Acid attacks your teeth; it erodes enamel and the dentin. Brushing can accelerate the process of erosion because brushing can push the acid deeper into the enamel and dentin layer.
What about diet soda? An increase in dentin loss was noted by researchers when brushing took place within 20 minutes after drinking diet soda. But there was less tooth wear when brushing took place 30-60 minutes later.
The conclusion is that to protect the dentin, people should wait at least 30 minutes to brush their teeth after drinking or eating acid. To remove acid, it is better to rinse out the mouth with water or an acid-neutralizing mixture: one part baking soda to eight parts water.
Hope this helps.

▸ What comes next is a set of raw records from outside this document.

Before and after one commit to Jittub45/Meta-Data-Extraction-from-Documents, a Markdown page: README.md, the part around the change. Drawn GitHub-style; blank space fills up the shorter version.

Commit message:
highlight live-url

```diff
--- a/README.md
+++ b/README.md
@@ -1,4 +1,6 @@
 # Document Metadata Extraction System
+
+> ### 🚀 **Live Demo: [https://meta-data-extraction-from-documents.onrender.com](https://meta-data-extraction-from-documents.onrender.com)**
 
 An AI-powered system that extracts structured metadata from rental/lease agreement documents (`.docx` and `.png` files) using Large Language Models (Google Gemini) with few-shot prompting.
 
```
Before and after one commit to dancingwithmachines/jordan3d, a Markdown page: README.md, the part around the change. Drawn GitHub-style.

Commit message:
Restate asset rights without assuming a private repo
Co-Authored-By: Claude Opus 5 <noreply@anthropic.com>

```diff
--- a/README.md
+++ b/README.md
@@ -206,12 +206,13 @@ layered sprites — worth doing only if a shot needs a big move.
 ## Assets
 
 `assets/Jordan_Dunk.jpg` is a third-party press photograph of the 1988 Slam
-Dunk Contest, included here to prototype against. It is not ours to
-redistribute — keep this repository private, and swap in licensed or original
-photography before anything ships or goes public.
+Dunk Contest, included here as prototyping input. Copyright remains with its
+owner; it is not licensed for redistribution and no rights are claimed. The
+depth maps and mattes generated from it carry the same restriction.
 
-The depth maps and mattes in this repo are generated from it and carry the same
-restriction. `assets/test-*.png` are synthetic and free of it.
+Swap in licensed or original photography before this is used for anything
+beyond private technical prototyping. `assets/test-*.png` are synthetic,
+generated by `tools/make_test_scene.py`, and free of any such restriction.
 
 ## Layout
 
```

I have been practicing as a family physician for over 20 years--as both an educator of physicians and clinician. From infancy to the elderly, I perform obstetrics and general medicine. I love my career and am passionate about my field of knowledge and my patients.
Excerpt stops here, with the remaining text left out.